Angular is more complex, more difficult to learn than Knockout or Backbone. Angular and Ember, it looks to me, likes it is difficult to choose between them. They both look to do similar things, and both can rival native apps, and minimise code / time investment.


In reading up on the benefits of Angular, I have to be honest, I was confronted with a lot of technical specs, which I didn’t fully grasp. And so, I’m not going to try and report on them. From what I can surmise; it is a mature framework, which has achieved additional buy in because it is backed by Google. With Angular, there are some cool features which may set it apart (again depending on what you are trying to achieve) such as; integrated testing, custom HTML directives and it is also a lot easier to localize, so as to operate in certain areas of the app.



Ember is similar to Angular, in so far as it has strong punching power in its efforts to rival native apps, whilst also minimising the time and code investment needed to develop a web app.

It does appear though, that ember is a little harder to learn than say; Knockout and Backbone, and more time may be needed in order to learn it in the first place.

An interesting side point is that, certain developers may opt for Ember because it is similar to the Cocoa framework, which is very popular in objective c / ios development.

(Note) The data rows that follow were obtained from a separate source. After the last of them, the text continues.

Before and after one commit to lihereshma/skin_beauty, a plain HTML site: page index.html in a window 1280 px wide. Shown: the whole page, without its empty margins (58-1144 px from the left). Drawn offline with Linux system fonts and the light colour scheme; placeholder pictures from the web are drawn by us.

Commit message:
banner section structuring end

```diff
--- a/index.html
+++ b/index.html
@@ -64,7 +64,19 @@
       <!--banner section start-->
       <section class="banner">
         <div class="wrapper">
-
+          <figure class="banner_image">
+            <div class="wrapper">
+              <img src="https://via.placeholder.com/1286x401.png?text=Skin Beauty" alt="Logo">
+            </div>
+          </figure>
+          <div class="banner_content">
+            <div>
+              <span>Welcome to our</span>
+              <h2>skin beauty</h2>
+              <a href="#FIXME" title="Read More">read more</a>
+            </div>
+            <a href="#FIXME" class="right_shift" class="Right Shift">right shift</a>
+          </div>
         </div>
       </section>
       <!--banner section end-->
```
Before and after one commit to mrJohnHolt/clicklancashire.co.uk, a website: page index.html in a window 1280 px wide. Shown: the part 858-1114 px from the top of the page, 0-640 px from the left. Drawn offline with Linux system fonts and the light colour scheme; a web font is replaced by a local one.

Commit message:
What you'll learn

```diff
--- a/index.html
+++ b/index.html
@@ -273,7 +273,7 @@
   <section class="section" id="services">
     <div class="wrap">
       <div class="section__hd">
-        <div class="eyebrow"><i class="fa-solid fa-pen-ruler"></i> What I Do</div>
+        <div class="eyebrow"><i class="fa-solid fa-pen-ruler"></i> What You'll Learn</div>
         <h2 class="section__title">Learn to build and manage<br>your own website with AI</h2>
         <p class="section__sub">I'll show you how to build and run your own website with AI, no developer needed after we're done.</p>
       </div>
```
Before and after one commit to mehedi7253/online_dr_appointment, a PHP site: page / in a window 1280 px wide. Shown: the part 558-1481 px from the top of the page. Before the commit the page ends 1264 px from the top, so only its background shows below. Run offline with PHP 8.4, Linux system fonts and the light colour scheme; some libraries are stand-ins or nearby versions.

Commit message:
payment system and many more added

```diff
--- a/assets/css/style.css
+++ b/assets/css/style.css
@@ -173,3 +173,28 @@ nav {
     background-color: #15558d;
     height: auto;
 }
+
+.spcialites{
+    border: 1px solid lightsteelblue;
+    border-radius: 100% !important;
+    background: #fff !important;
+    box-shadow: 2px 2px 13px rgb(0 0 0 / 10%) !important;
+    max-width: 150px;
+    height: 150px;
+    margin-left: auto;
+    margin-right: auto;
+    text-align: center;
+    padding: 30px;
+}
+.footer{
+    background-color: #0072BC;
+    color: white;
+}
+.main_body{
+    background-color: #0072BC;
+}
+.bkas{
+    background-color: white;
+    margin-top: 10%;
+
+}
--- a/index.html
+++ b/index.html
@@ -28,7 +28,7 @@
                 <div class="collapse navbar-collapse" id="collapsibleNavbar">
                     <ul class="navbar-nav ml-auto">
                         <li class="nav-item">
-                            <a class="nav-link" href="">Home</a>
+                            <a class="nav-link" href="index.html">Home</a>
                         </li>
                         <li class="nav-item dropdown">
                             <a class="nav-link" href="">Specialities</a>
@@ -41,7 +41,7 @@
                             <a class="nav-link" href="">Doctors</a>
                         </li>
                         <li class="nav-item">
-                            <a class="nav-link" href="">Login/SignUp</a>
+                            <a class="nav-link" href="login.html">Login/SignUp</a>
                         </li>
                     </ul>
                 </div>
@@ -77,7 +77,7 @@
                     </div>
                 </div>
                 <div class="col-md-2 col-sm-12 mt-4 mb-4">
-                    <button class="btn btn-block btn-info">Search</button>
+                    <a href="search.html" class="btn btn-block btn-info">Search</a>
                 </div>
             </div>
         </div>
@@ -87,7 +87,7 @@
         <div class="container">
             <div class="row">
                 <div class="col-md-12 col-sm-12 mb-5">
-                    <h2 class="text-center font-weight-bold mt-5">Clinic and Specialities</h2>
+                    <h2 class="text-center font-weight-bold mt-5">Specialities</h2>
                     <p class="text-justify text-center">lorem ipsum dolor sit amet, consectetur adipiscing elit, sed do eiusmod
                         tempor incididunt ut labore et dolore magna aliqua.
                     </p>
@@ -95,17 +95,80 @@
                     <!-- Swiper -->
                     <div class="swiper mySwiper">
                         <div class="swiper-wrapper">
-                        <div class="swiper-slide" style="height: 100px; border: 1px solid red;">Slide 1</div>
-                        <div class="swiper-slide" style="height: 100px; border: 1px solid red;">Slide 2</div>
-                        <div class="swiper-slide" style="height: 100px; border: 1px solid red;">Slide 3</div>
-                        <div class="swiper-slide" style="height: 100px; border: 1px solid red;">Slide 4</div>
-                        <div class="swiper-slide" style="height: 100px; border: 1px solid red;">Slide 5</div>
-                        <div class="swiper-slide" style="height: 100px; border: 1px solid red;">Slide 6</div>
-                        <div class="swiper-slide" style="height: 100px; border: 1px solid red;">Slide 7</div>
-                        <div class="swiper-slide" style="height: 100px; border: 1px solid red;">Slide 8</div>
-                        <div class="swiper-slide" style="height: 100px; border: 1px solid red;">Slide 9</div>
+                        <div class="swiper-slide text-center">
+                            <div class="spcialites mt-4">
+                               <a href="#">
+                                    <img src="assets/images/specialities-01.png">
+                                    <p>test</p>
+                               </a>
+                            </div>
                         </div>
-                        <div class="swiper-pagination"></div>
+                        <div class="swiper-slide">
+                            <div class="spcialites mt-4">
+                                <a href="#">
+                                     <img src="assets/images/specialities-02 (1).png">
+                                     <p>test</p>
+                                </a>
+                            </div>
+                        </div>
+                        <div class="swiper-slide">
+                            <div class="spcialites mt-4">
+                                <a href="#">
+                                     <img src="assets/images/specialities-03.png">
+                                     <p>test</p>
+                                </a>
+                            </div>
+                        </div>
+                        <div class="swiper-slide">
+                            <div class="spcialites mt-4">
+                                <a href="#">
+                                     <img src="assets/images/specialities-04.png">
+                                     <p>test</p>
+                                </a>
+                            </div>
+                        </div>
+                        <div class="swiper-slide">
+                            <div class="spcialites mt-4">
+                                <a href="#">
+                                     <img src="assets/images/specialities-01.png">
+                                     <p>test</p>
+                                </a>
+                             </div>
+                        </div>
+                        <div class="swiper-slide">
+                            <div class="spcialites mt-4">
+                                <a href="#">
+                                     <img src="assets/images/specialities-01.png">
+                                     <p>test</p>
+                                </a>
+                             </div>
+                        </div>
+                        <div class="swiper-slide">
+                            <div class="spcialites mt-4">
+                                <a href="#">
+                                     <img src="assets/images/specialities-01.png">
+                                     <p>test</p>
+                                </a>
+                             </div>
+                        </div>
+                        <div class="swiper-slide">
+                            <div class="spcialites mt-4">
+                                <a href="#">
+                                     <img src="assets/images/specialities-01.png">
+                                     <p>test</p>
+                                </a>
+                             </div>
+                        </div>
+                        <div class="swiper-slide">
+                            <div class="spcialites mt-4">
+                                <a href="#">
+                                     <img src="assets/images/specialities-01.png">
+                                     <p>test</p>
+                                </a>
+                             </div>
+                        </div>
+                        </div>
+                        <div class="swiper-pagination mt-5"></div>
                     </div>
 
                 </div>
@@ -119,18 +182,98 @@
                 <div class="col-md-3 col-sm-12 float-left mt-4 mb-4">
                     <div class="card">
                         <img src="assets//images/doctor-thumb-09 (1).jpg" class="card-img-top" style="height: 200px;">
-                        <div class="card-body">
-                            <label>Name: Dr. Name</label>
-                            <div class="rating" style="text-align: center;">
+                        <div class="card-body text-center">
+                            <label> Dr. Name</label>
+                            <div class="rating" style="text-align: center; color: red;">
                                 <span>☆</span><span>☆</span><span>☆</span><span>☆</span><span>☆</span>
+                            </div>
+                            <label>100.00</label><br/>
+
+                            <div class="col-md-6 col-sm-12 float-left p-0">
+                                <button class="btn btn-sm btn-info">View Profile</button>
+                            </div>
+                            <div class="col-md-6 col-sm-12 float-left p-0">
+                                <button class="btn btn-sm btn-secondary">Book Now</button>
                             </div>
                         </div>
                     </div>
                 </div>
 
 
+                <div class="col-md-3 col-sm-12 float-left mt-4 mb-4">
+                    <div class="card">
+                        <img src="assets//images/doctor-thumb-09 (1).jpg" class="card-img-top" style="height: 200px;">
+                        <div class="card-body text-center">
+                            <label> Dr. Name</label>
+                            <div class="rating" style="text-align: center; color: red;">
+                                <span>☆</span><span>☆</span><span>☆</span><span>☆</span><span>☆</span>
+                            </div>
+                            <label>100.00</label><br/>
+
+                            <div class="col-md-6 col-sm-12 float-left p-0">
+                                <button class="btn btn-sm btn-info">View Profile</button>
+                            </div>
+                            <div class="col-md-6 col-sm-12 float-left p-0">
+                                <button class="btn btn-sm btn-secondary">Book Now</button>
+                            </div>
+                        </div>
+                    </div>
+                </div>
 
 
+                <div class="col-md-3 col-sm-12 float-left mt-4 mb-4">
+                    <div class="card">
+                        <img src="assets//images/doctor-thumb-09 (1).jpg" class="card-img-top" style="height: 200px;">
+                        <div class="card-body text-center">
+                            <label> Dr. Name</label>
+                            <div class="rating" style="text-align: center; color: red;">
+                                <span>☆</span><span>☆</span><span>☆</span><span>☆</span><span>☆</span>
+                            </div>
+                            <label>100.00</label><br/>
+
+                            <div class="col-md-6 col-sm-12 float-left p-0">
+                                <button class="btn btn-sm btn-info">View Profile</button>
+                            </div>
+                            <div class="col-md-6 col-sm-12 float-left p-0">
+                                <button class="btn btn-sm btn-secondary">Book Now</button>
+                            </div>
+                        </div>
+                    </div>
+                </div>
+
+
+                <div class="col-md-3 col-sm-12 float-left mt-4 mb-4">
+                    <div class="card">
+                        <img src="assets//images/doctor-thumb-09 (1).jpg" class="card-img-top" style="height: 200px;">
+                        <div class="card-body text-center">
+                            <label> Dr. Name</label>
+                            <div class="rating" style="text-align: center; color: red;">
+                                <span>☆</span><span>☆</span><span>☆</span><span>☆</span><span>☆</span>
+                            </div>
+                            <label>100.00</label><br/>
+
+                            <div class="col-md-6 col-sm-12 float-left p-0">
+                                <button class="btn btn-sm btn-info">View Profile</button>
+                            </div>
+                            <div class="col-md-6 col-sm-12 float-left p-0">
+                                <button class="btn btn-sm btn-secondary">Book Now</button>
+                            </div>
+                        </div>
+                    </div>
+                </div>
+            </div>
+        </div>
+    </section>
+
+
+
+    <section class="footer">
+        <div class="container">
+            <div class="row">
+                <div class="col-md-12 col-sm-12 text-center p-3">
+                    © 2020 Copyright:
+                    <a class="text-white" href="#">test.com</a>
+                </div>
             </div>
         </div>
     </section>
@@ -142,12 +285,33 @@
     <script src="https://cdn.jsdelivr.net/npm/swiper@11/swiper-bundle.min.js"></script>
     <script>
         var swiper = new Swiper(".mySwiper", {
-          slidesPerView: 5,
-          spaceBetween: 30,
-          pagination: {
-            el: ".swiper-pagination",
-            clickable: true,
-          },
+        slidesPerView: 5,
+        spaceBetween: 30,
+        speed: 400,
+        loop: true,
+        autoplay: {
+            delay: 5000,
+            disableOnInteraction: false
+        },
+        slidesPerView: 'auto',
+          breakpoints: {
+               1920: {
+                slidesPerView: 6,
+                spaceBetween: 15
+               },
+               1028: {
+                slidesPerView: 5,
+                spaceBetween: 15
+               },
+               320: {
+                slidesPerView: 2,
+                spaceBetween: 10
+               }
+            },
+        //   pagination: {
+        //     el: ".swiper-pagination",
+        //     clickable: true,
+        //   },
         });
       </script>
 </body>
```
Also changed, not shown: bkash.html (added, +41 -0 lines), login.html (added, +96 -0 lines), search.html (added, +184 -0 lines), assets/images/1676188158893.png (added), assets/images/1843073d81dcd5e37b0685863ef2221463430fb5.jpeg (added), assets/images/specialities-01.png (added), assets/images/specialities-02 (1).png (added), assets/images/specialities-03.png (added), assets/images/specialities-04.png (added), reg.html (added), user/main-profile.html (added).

This, again, makes it similar to that of developing native apps.



Developers will debate amongst themselves about the merits of using MVC frameworks and indeed, individual frameworks V’s one and another. I, personally, am certainly not in a knowledgeable enough position to chime in with an opinion on which is best, if such an out and out accolade exists.


What I have learned  though, is that each framework brings to the table a set of it’s own, unique advantageous. I do think there is a place for each (and more to come) in web development.


As for which, if any, a certain developer should use? Well, it may be up to their Team Lead, Architect, Development Manager etc but… the choice should be made based on  the needs of the project, but also on personal fit / preference of how developers like to work.